### [Data to examine]
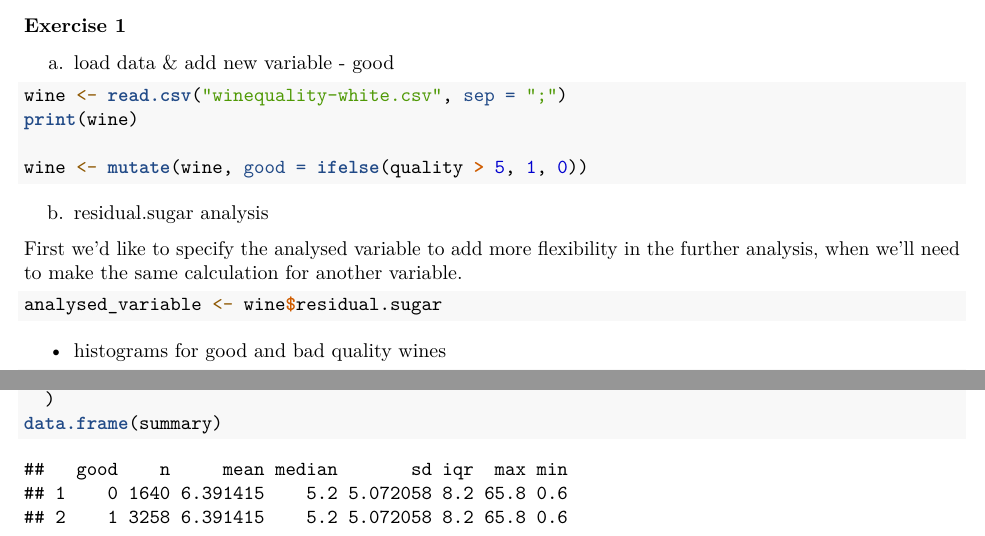
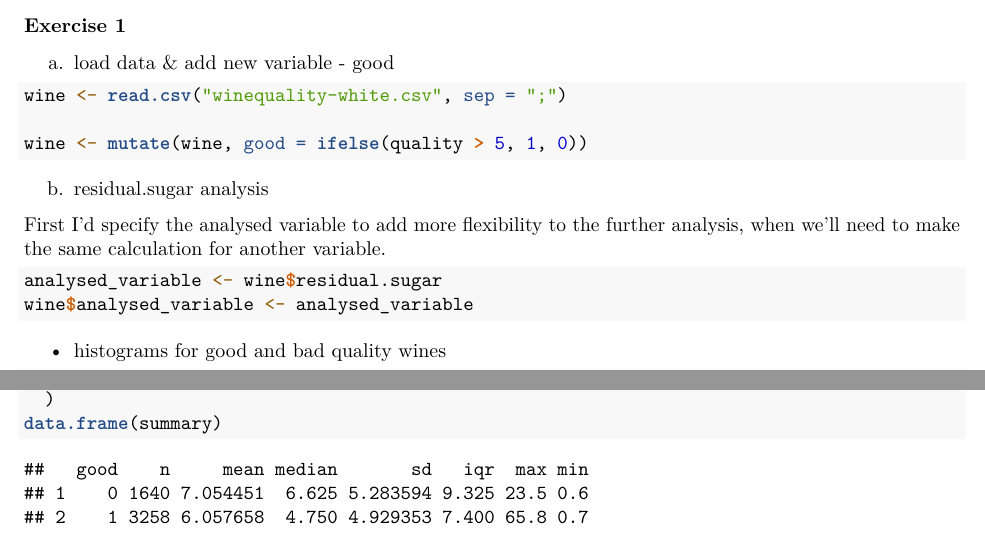
Before and after one commit to natalyss16/applied_statistics, an R Markdown document (Exercises.rmd): two parts of pages 1 and 2 of 2, joined at a grey line, cut so that both start at the same text. Rendered offline with R 4.5, knitr and Pandoc, then LaTeX, with nearby package versions.

Commit message:
more changes

````diff
--- a/Exercises.rmd
+++ b/Exercises.rmd
@@ -21,17 +21,17 @@ a. load data & add new variable - good
 
 ```{r, results = FALSE}
 wine <- read.csv("winequality-white.csv", sep = ";")
-print(wine)
 
 wine <- mutate(wine, good = ifelse(quality > 5, 1, 0))
 ```
 
 b. residual.sugar analysis
 
-First we'd like to specify the analysed variable to add more flexibility in the further analysis, when we'll need to make the same calculation for another variable.
+First I'd specify the analysed variable to add more flexibility to the further analysis, when we'll need to make the same calculation for another variable.
 
 ```{r, results = FALSE}
 analysed_variable <- wine$residual.sugar
+wine$analysed_variable <- analysed_variable
 ```
 
 * histograms for good and bad quality wines
````
Also changed, not shown: 1 other file.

### [Task requirements]
All of the records above should be returned exactly, though the pictures should not.

### [Solved problem]
Before and after one commit to natalyss16/applied_statistics, an R Markdown document (Exercises.rmd): two parts of pages 1 and 2 of 2, joined at a grey line, cut so that both start at the same text. Rendered offline with R 4.5, knitr and Pandoc, then LaTeX, with nearby package versions.

Commit message:
more changes

````diff
--- a/Exercises.rmd
+++ b/Exercises.rmd
@@ -21,17 +21,17 @@ a. load data & add new variable - good
 
 ```{r, results = FALSE}
 wine <- read.csv("winequality-white.csv", sep = ";")
-print(wine)
 
 wine <- mutate(wine, good = ifelse(quality > 5, 1, 0))
 ```
 
 b. residual.sugar analysis
 
-First we'd like to specify the analysed variable to add more flexibility in the further analysis, when we'll need to make the same calculation for another variable.
+First I'd specify the analysed variable to add more flexibility to the further analysis, when we'll need to make the same calculation for another variable.
 
 ```{r, results = FALSE}
 analysed_variable <- wine$residual.sugar
+wine$analysed_variable <- analysed_variable
 ```
 
 * histograms for good and bad quality wines
````
Also changed, not shown: 1 other file.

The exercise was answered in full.